$data.PageTitle

Marine scientists are raising the alarm over the number of grey whales washing up dead on West Coast shores recently.

So far this migratory season, as the whales make their way from Mexico to Alaska, 70 dead whales have been found.

Many are skinny and malnourished. Scientists with the U.S. National Oceanic and Atmospheric Administration (NOAA) say the number is only a fraction of the number that are actually dying off.

The migratory season for B.C., Washington state and Alaska is only halfway over and 30 whale have already washed ashore in these regions. The yearly average for the West Coast of the United States is 14.8 dead grey whales, while B.C. typically has two.

The die-off is great enough for the NOAA to declare an Unusual Mortality Event (UME) on Friday, which will trigger a scientific investigation into the cause. 

It's the first time a UME has been declared since 2000, when 100 grey whales were found dead onshore and an estimated 6,000 died in total.

Scientists from up and down the coast will now work together to figure out what is causing the deaths. 

They hope to perform as many necropsies on grey whales as they can to determine if disease, environmental changes or something else is causing the deaths.

Paul Cottrell, a marine mammal coordinator with Fisheries and Oceans Canada, says the news is not all bad.

"The good news is that we're seeing this grey whale population is estimated at 27,000, so it's a healthy population and this population might be nearing where this population is sustainable," Cottrell said.

Grey whales in the Pacific Ocean typically give birth to 1,000 calves per year. They also have a flexible diet allowing them to find many different food sources.
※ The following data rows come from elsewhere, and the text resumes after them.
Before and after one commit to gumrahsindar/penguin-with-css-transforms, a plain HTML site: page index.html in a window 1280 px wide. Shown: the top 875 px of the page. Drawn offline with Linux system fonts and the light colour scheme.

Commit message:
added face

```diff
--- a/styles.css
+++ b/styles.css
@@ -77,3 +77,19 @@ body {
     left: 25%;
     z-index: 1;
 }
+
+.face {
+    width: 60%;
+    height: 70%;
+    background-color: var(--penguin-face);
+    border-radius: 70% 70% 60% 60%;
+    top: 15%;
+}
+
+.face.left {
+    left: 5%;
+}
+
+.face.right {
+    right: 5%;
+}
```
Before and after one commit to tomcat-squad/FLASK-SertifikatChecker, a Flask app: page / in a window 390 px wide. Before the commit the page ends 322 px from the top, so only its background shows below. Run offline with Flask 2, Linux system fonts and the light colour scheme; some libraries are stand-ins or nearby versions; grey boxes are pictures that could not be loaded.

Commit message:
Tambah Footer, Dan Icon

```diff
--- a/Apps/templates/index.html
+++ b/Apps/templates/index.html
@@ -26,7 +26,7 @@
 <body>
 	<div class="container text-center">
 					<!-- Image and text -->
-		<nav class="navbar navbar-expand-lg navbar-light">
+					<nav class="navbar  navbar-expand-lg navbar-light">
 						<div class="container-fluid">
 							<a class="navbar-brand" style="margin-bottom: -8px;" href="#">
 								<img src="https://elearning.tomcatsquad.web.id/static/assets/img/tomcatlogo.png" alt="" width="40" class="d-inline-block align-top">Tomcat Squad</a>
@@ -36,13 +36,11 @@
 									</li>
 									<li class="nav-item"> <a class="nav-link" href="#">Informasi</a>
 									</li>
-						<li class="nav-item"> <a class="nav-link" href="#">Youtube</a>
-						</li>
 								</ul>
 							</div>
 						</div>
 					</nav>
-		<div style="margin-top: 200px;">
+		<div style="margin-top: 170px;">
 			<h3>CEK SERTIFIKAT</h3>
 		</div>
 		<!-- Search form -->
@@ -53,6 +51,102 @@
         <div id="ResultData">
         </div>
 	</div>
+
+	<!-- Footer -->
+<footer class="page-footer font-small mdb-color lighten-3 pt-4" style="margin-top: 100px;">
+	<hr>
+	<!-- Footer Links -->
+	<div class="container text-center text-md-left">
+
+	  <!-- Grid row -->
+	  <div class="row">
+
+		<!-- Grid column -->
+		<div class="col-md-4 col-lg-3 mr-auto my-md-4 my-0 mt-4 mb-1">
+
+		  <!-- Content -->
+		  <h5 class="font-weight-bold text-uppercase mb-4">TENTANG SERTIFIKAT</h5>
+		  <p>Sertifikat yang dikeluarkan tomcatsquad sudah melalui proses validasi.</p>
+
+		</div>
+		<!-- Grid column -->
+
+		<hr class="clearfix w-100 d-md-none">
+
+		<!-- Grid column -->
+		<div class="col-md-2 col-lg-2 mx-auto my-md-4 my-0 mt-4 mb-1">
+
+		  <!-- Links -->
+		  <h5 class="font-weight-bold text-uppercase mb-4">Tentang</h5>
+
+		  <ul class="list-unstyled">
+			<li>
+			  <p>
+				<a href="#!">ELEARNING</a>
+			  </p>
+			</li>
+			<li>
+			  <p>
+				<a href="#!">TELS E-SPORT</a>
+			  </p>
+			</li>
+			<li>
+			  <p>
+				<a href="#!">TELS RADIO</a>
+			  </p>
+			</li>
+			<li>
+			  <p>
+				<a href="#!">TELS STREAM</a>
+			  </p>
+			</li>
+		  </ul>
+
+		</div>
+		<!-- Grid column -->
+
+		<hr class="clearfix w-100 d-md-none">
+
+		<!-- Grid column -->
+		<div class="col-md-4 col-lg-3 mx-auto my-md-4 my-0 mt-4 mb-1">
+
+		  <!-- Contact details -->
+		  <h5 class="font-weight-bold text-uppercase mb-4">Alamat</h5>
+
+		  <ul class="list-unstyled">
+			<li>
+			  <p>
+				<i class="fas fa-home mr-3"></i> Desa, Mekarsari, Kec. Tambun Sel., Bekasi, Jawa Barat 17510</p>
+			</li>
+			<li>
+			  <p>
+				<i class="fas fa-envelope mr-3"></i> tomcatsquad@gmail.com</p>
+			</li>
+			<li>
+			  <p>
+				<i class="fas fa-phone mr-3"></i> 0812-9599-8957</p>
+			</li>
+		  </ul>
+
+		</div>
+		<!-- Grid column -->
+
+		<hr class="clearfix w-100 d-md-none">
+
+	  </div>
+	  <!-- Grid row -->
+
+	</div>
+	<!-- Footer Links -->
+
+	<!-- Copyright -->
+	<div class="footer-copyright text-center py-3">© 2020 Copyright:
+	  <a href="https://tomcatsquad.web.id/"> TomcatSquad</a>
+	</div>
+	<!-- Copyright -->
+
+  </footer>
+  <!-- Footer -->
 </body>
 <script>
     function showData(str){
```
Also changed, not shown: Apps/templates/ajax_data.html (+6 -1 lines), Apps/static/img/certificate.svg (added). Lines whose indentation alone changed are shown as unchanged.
Anyone who spots a stranded or distressed whale is asked to call Fisheries and Oceans Canada immediately.